# 16.2 Matching of ordinations

The BEST (Bio-Env) technique of Chapter 11 can be generalised in a natural way, to the selection of species rather than abiotic variables. The procedure is shown schematically in Fig. 16.2. Here the two starting data sets are not: 1) biotic, and 2) abiotic descriptions of the same set of samples, but: 1) the faunal matrix, and 2) a copy of that *same* faunal matrix. Variable sets (species) are selected from the second matrix such that their sample ordination matches, ‘as near as makes no difference’, the ordination of samples from the first matrix, the full species set. This matching process, as seen in Chapter 11, best takes place by optimising the correlation between the elements of the underlying similarity matrices, rather than matching the respective ordinations, because of the approximation inherent in viewing inter-sample relationships in only 2-dimensions, say. The appropriate correlation coefficient could be Spearman or Kendall, or some weighted form of Spearman, but there is little to be gained in this context from using anything other than the simplest form, the standard Spearman coefficient ($\rho$).

**Fig. 16.2.** Schematic diagram of selection of a subset of species whose multivariate sample pattern matches that for the full set of species (BEST routine). The search is either over all subsets of the species (Bio-Env option) or, more practically, a stepwise selection of species (BVStep option), aiming to find the smallest subset of species giving rank correlation between the similarity matrices of $\rho \ge 0.95$.

A definition of a ‘near-perfect’ match is needed, and this is (somewhat arbitrarily) deemed to be when $\rho$ exceeds 0.95. Certainly two ordinations from similarity matrices that are correlated at this level will be virtually indistinguishable and could not lead to different interpretation of the patterns. The requirement is therefore to find the smallest possible species subset whose Bray-Curtis similarity matrix correlates at least at $\rho = 0.95$ with the (fixed) similarity matrix for the full set of species.

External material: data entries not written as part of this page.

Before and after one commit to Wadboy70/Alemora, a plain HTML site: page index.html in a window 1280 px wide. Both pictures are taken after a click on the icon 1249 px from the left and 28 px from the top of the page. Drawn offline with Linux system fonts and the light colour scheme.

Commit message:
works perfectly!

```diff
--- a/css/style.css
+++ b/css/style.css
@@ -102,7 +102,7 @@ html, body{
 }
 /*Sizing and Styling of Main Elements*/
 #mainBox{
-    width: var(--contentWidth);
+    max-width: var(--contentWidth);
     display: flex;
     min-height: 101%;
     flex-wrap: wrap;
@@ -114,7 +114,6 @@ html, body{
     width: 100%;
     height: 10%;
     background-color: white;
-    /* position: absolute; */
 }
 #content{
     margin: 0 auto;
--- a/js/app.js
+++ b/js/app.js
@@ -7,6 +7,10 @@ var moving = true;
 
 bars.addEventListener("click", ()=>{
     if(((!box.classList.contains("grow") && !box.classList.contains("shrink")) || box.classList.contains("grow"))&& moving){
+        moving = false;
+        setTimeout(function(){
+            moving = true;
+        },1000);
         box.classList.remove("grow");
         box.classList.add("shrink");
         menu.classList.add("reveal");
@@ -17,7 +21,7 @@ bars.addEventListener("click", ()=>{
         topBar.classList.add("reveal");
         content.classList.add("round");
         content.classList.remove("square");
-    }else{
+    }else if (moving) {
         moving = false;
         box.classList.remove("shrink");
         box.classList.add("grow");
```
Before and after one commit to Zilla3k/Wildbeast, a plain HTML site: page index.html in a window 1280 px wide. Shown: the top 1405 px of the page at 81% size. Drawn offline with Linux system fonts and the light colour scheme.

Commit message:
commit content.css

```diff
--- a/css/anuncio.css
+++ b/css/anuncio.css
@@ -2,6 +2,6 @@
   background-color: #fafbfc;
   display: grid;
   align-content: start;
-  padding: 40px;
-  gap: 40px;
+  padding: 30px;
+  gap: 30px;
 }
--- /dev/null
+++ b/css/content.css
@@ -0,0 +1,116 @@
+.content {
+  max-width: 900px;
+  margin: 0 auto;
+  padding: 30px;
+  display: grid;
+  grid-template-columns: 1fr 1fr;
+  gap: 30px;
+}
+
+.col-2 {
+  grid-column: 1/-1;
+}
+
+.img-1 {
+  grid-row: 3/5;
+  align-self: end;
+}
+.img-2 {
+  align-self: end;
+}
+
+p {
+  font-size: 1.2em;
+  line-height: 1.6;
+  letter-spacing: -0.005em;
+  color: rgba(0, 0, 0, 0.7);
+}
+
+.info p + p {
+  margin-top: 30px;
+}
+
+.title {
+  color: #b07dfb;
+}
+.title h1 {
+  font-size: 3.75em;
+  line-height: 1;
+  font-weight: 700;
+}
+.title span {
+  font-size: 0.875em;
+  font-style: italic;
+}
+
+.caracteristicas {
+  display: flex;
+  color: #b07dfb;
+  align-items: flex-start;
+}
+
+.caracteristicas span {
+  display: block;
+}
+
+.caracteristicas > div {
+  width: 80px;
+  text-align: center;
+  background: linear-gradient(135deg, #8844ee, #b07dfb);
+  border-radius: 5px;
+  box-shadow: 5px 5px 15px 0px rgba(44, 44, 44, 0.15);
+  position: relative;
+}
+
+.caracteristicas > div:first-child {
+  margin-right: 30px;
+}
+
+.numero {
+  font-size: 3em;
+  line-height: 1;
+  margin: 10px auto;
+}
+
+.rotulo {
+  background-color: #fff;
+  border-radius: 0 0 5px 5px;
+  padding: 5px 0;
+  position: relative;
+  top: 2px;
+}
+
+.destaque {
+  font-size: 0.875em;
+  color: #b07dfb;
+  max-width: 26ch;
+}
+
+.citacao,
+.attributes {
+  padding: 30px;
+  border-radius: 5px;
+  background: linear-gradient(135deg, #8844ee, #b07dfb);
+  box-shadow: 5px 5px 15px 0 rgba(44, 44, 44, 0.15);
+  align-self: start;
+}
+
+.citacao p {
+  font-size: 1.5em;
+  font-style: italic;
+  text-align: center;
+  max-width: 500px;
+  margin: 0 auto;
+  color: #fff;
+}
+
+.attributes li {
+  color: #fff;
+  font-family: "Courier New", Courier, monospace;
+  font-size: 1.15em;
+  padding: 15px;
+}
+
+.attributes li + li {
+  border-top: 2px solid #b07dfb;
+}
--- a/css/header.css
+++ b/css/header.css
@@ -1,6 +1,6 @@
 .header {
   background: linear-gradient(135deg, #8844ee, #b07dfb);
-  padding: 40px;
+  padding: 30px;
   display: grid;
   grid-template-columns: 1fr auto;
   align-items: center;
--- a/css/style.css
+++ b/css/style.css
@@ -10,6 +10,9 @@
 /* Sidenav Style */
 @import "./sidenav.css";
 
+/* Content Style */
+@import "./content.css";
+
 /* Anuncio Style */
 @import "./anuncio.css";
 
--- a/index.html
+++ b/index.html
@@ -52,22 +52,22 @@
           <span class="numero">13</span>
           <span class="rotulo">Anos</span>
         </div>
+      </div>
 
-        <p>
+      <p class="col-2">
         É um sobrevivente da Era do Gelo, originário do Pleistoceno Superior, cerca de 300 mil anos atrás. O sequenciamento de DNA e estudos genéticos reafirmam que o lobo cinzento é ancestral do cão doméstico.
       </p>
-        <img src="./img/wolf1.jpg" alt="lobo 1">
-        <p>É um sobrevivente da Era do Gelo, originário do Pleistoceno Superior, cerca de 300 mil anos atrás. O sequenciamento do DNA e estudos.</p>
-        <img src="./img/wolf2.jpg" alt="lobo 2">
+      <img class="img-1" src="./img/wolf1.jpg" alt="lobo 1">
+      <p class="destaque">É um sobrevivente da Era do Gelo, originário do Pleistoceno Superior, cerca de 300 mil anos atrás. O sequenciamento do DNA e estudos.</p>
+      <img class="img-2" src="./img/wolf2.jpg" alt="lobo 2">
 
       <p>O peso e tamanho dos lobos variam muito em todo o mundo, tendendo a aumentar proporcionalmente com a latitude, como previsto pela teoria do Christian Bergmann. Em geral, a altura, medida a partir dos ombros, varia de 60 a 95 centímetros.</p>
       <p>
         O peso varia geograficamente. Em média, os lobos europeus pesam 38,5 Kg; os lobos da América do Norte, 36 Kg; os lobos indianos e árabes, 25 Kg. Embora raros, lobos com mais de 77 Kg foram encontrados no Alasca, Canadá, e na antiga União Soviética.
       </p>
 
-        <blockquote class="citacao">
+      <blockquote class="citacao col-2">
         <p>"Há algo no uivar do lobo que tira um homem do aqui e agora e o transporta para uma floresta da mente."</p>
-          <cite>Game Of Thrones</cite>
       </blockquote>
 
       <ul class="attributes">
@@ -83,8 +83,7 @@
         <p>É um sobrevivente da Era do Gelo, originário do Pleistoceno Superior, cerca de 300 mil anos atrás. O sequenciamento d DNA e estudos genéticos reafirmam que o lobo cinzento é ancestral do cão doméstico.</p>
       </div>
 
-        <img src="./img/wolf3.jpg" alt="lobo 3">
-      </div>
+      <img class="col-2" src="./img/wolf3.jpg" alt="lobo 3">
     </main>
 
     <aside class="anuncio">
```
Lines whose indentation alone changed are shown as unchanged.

There is a major snag, however, to carrying over the Bio-Env approach to this context. A search through all possible subsets of 125 species involves: 125 possibilities for a single species, $ _ {125} C _ 2 ( = 125 \times 124 / 2 ) $ pairs of species, $_{125}C _ 3 ( = 125 \times 124 \times 123 / 6) $ triples, etc., and this number clearly gets rapidly out of control. In fact a full search would need to look at $2 ^ {125} – 1$ possible combinations, an exceedingly large number!

**Stepwise procedure**

One way round the problem is to search not over *every* possible combination but some more limited space, and the natural choice here is a * stepwise* algorithm which operates sequentially and involves both forward and backward-stepping phases.

^{¶}At each stage, a selection is made of the best single species to

*add to*or

*drop from*the existing selected set. Typically, the procedure will start with a null set, picking the best single variable (maximising $\rho$), then adding a second variable which gives the best combination with the first, then adding a third to the existing pair. The backward elimination phase then intervenes, to check whether the first selected variable can now be dropped, the combination of second and third selections alone not having been considered before. The forward selection phase returns and the algorithm proceeds in this fashion until no further improvement is possible by the addition of a single variable to the existing set or, more likely here, the stopping criterion is met ($\rho$ exceeds 0.95). In order fully to clarify the alternation of forward and backward stepping phases, Table 16.1 describes a purely hypothetical (and unrealistically convoluted) search over 6 variables. Analogously to the MDS algorithm of Chapter 6, it is quite possible that such an iterative search procedure will get trapped in a local optimum and miss the true best solution; only a minute fraction of the vast search space is ever examined. Thus, it may be helpful to begin the search at several, different, random starting points, i.e. to start sequential addition or deletion from an existing, randomly selected set of half a dozen (say) of the species.

^{†}

**Table 16.1.** Hypothetical illustration of stages in a stepwise algorithm (F: forward selection, B: backward elimination steps) to select a subset of species which match the multivariate sample pattern for a full set (here, 6 species). Bold underlined type indicates the subset with the highest r at each stage, and italics denote a backward elimination step that decreases r and is therefore ignored. The procedure ends when r attains a certain threshold ($\rho \ge 0.95$), or when forward selection does not increase $\rho$.

^{¶} *This concept may be familiar from stepwise multiple regression in univariate statistics, which tackles a similar problem of selecting a subset of explanatory variables which account for as much as possible of the variance in a single response variable.*

^{†} *The PRIMER BEST routine (BVStep option) carries out this stepwise approach on an active sheet which is the similarity matrix from all species (Bray-Curtis here), supplying a secondary sheet which is the (transformed) data matrix itself. There are options always to exclude, or always to include, certain variables (species) in the selection, to start the algorithm either with none, all or a random set of species in the initial selection, and to output results of the iteration at various levels of detail (full detail recommended).*